A Trumbull Senior CitizenCommission discussion about kitchen issues became a call for a broad study of senior needs and how and where to meet them.

Trumbull's Senior Citizen Commission met Friday to address a sizable agenda, one that included a potentially heated discussion about problems surrounding the Senior Center cafeteria kitchen. Fortunately, the problem was deconstructed, the conversation never got hot and an appropriate longer term resolution was reached. What to do over the immediate term remains on the Commission's agenda.
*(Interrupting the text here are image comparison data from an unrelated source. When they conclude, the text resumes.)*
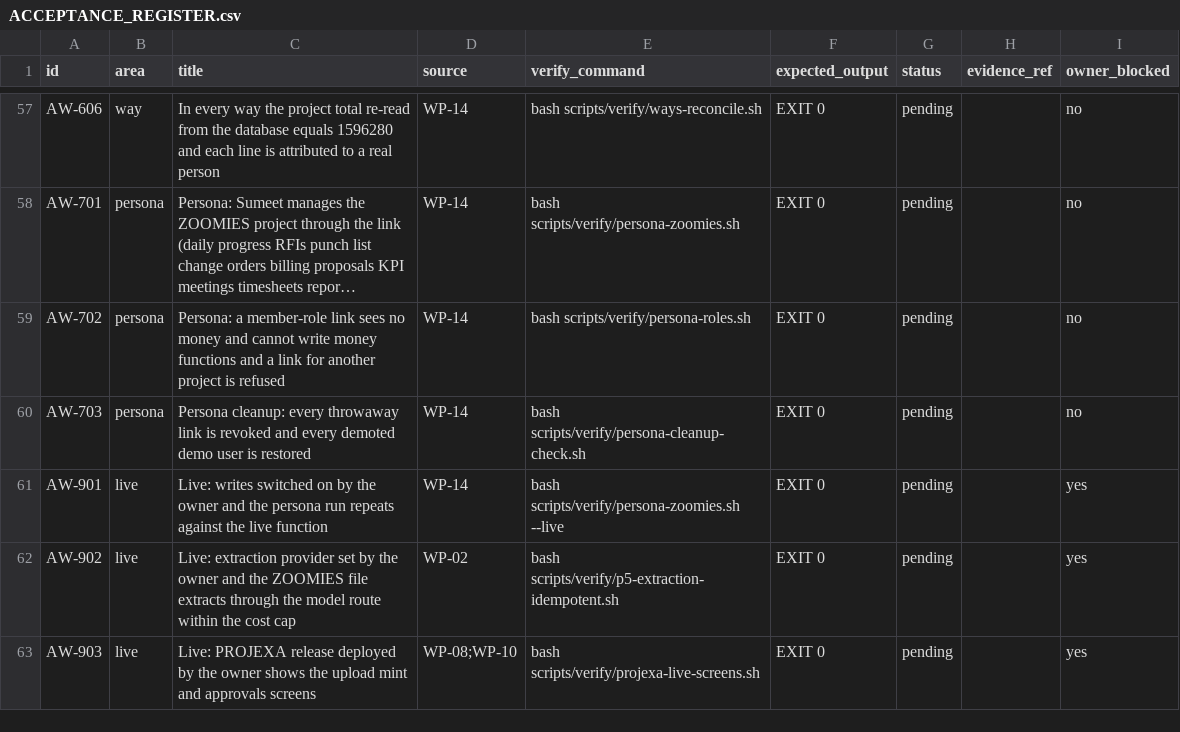
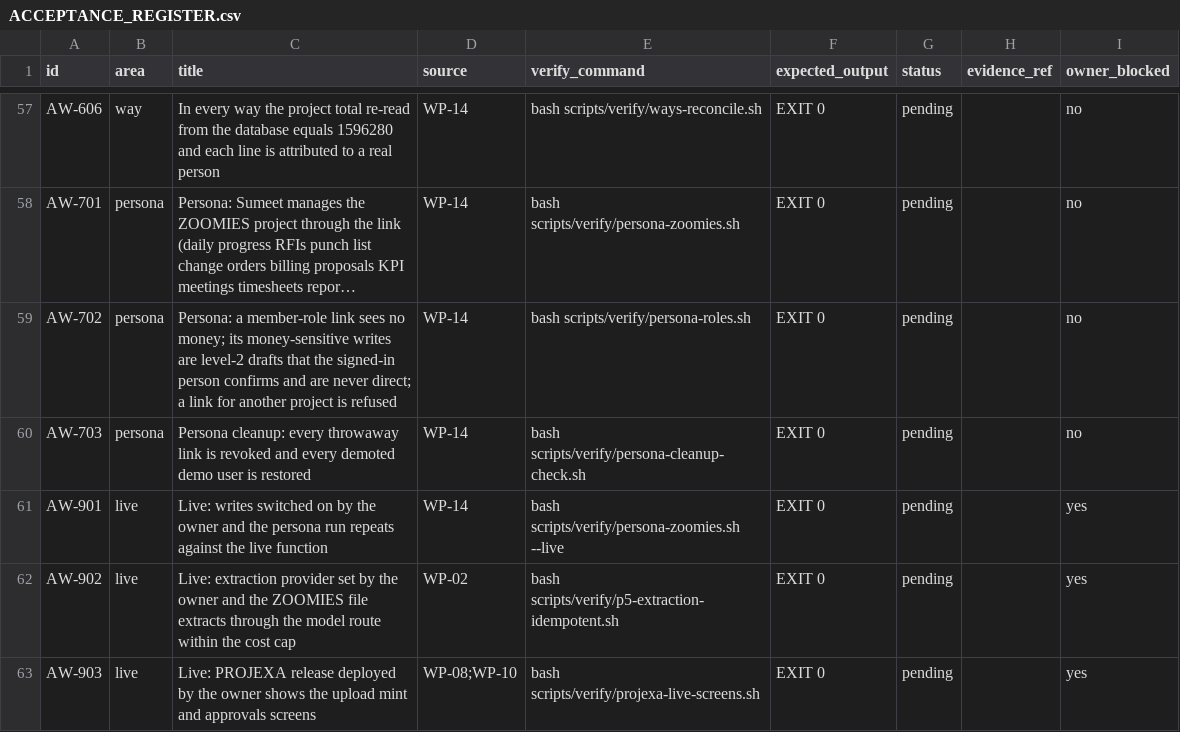
Before and after one commit to FChecklist/compliance-tracker, a CSV file: ai-os/projexa-build-002/ACCEPTANCE_REGISTER.csv, drawn as a sheet; only a part is shown, gaps mark what is left out; long unchanged cells end in …; the diff names each change by its address in the sheet, - before the commit and + after, or states it on an @@ line.

```diff
--- a/ai-os/projexa-build-002/ACCEPTANCE_REGISTER.csv
+++ b/ai-os/projexa-build-002/ACCEPTANCE_REGISTER.csv
-C59 (title): …sees no money and cannot write money functions and a link…
+C59 (title): …sees no money; its money-sensitive writes are level-2 drafts that the signed-in person confirms and are never direct; a link…
```
Also changed, not shown: 27 other files.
For a number of years the kitchen has served meals to those participating in the Center's activities. Suddenly, apparently, the town's Health Department found the kitchen out of compliance in two regards. First, there was no longer a person possessing required state certification working in the kitchen, as is required for those serving hot meals. Second, a full service kitchen must have commercial grade equipment – range, ovens and refrigeration units, stainless steel counters, three sinks, and the like – which this kitchen lacks.

Discussion began around getting the kitchen back into service to provide other items. A suggestion approved by the members was to serve snacks and light meals until the Health Department is satisfied. The idea was supported but no next steps were identified.

First Selectman Tim Herbst then addressed the larger issue. He recommended that before the Commission spends real money it should assess the needs of the community's seniors, and whether the existing facility, the old Nichols School on Priscilla Place, is, or can be made capable of meeting those needs, which include upgrading to comply with ADA standards, among other items.

Recently appointed Commissioner Roberta Bellows spoke for Herbst's recommendation. Commission Chair, Rachel Yahwak then called for people to serve on a Long Term Needs Committee. Six members volunteered for the assignment.

The writer suggests a broader undertaking – the First Selectman should name a community citizens committee to recommend to him what services the town should provide, as well as how, where and by whom, between today and 2025. The study should be timed so initial costs can be included in the town's 2014-15 budget.

By way of background, Trumbull's 65 and older population is 6,555 today, 18.2 percent of our residents. This cohort has grown twice as fast as the town's overall population since 2000. As people live longer, it stands to reason that the population will continue to grow significantly.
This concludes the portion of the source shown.